It was 57 degrees yesterday and sunny for most of the day here in upstate central NY. I reveled in the fact that the light stayed with us until at least 6pm. Breathing room is how it feels. Today is a bit different however as it is Tuesday and, as you can see, the temps are just right for possibly treacherous conditions. Jim has had to cancel the class he teaches several times because we seem to be getting a storm almost every Tuesday. I am not imagining this. I have proof positive to back up my thinking.
Here are the results of my research:
March 4 = ice, snow and sleet
Feb 26 = snow storm
Feb 19 = ice, snow and sleet
Feb 12 = rain and snow
Feb 5 = fog and rain
Jan 29 = rain
Jan 22 = fog and snow
Jan 15 = snow storm
Jan 8 = no precipitation
Jan 1 = snow.
arghhhhh......I don't even want to look at December.
This morning while I was watching the changing precipitation coat the trees and branches I saw ice pellets, sleet, freezing rain, snow, granular snow, freezing mist and wet snow in a period of maybe 60 minutes. This weather show got me to thinking. I remembered being told as a child that there are tons of words for snow in the Eskimo language. At that time I did not know much about Alaska, make that all I knew about Alaska was
Fulton's whoops Seward's Folly from history class so really did not understand the unintended disrespect to the native population nor the reasons for why they would have so many different words for something that this then downstate city child saw melt almost as fast as it came down.
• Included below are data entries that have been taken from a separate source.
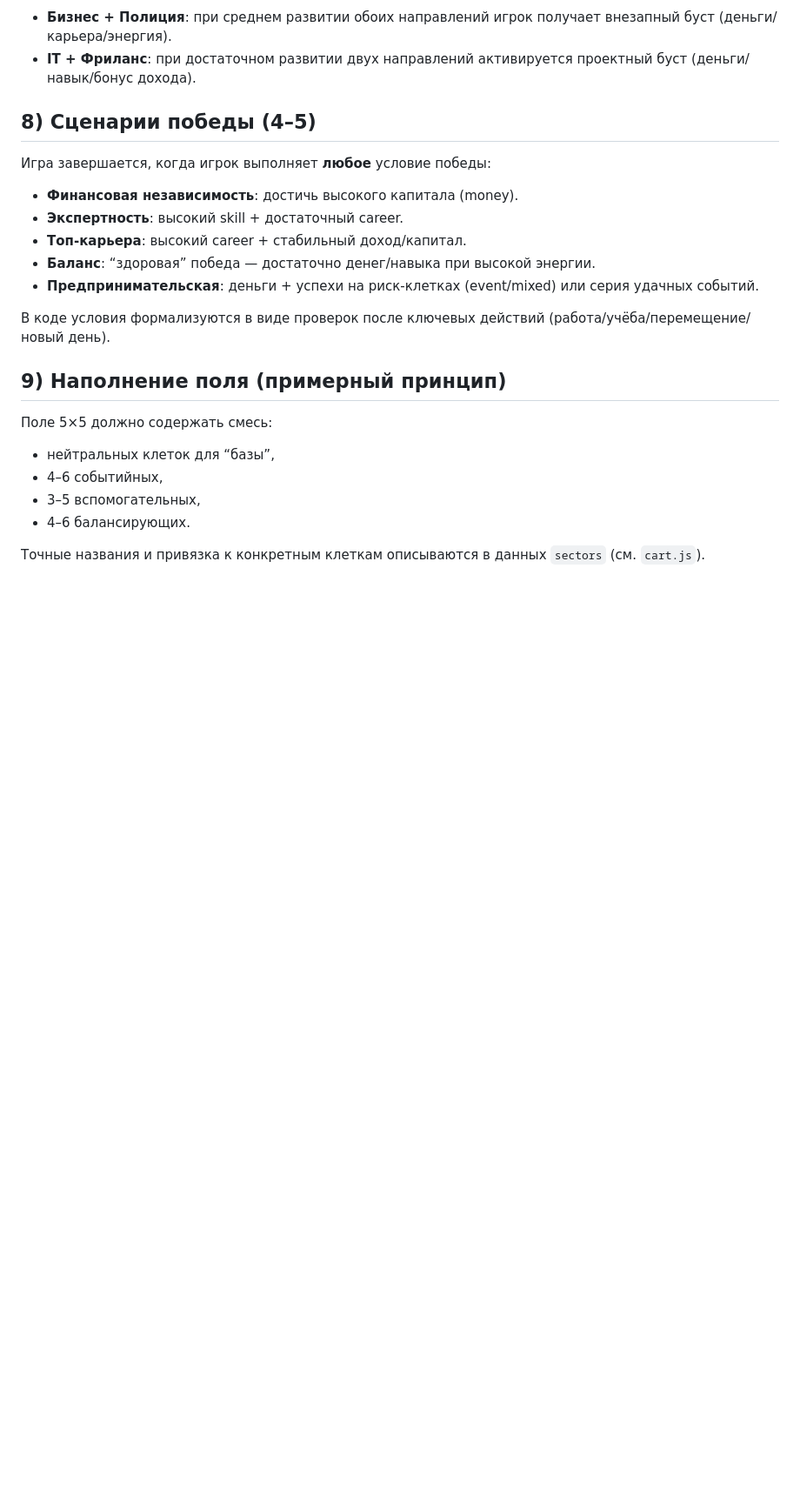
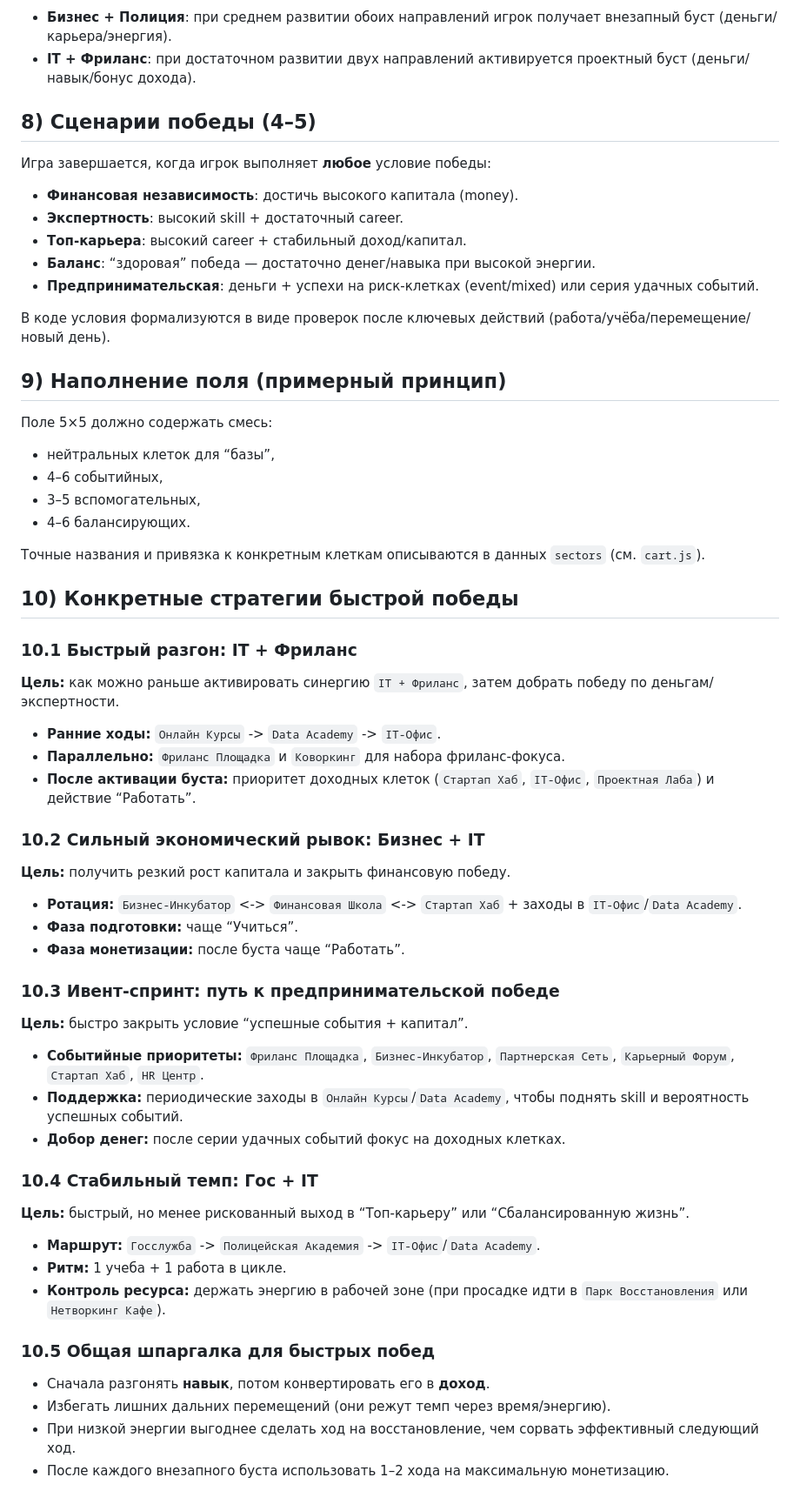
Before and after one commit to Smoz1e/GameForCreativeThinking, a Markdown page: GDD.md, the part around the change. Shown at 87% size. Drawn GitHub-style; blank space fills up the shorter version.

```diff
--- a/GDD.md
+++ b/GDD.md
@@ -111,3 +111,30 @@
 - 4–6 балансирующих.
 
 Точные названия и привязка к конкретным клеткам описываются в данных `sectors` (см. `cart.js`).
+
+## 10) Конкретные стратегии быстрой победы
+### 10.1 Быстрый разгон: IT + Фриланс
+**Цель:** как можно раньше активировать синергию `IT + Фриланс`, затем добрать победу по деньгам/экспертности.
+- **Ранние ходы:** `Онлайн Курсы` -> `Data Academy` -> `IT-Офис`.
+- **Параллельно:** `Фриланс Площадка` и `Коворкинг` для набора фриланс-фокуса.
+- **После активации буста:** приоритет доходных клеток (`Стартап Хаб`, `IT-Офис`, `Проектная Лаба`) и действие “Работать”.
+### 10.2 Сильный экономический рывок: Бизнес + IT
+**Цель:** получить резкий рост капитала и закрыть финансовую победу.
+- **Ротация:** `Бизнес-Инкубатор` <-> `Финансовая Школа` <-> `Стартап Хаб` + заходы в `IT-Офис`/`Data Academy`.
+- **Фаза подготовки:** чаще “Учиться”.
+- **Фаза монетизации:** после буста чаще “Работать”.
+### 10.3 Ивент-спринт: путь к предпринимательской победе
+**Цель:** быстро закрыть условие “успешные события + капитал”.
+- **Событийные приоритеты:** `Фриланс Площадка`, `Бизнес-Инкубатор`, `Партнерская Сеть`, `Карьерный Форум`, `Стартап Хаб`, `HR Центр`.
+- **Поддержка:** периодические заходы в `Онлайн Курсы`/`Data Academy`, чтобы поднять skill и вероятность успешных событий.
+- **Добор денег:** после серии удачных событий фокус на доходных клетках.
+### 10.4 Стабильный темп: Гос + IT
+**Цель:** быстрый, но менее рискованный выход в “Топ-карьеру” или “Сбалансированную жизнь”.
+- **Маршрут:** `Госслужба` -> `Полицейская Академия` -> `IT-Офис`/`Data Academy`.
+- **Ритм:** 1 учеба + 1 работа в цикле.
+- **Контроль ресурса:** держать энергию в рабочей зоне (при просадке идти в `Парк Восстановления` или `Нетворкинг Кафе`).
+### 10.5 Общая шпаргалка для быстрых побед
+- Сначала разгонять **навык**, потом конвертировать его в **доход**.
+- Избегать лишних дальних перемещений (они режут темп через время/энергию).
+- При низкой энергии выгоднее сделать ход на восстановление, чем сорвать эффективный следующий ход.
+- После каждого внезапного буста использовать 1–2 хода на максимальную монетизацию.
```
Now I might know enough about Alaska to fit into a thimble from having my students follow the Iditarod for many years. However I do know some about the dogs raised there, the trust they have with their humans and something of the people in general. Arctic Lace is also a good resource on the native population of Alaska. I certainly now know that there are many different native cultures and languages. Just to please myself I looked up "alaskan native american snow words" on dogpile and got some excellent resources. From Ronald Brower, an Inupiaq language professor at the University of Alaska, Fairbanks comes this list.
1.Apun: snow. 2. Aniu: packed snow. 3. Aniuvak: snow bank. 4. Apuyaq: snow patch. 5. Aqilluqqaq: soft snow. 6. Auksalaq: melting snow. 7. Agniq: snow blizzard. 8. Illuksinaq: bright snow condition causing snow blindness. 9. Kanigruaq: frost on face, tree, etc. 10. Kaiyuglaq: rippled surface of snow. 11. Mavsa: snowdrift overhang. 12. Mauya: break through snow condition. 13. Misulik: sleet snow. 14. Mitailaq: soft snow on ice. 15. Milik: very soft snow. 16. Masak: water logged snow. 17. Masayyak: lightly damp snow. 18. Natilvik: low ground drifting snow. 19. Nutalaq: fresh snow, powder snow. 20. Qannik: snowflake. 21. Qanniksuq: is snowing. 22. Qatiqsuniq: light snow, deep for walking. 23. Qiqsruqaq: glazed snow in thaw time. 24. Qarraqtualik: area with resonating snow. 25. Quvyugaq: whiteout. 26. Qimuagruk: snow drift blocking trail or in lee of a building. 27. Qiqsruqaq: thaw qlazed snow. 38. Nutaagun: when snow covers water with no ice. 29. Piqsiqsuq: is snow storming. 30. Piagnaq: snow condition good for sled (ready to fall) travel. 31. Pilik: ice crystals in the air. 32. Sisuuq: snow slide, avalanche. 33. Siquqtuaq: sun crusted snow (covering an open water spot). 34. Sillik: hard crusty snow. 35. Uggulaq: overly damp snow. 36. Uyumiqsuq: is misty, blurred. Snow crystals in the air. 37. Uullukkuu: snow that melts instantly.
Today alone we have seen #1, 5, 6, 9, 12, 13, 14, 20, 21, 31, 35 and 36. How to correctly pronounce most of these words is beyond my very poor foreign language facilities but I am enjoying reading them anyway.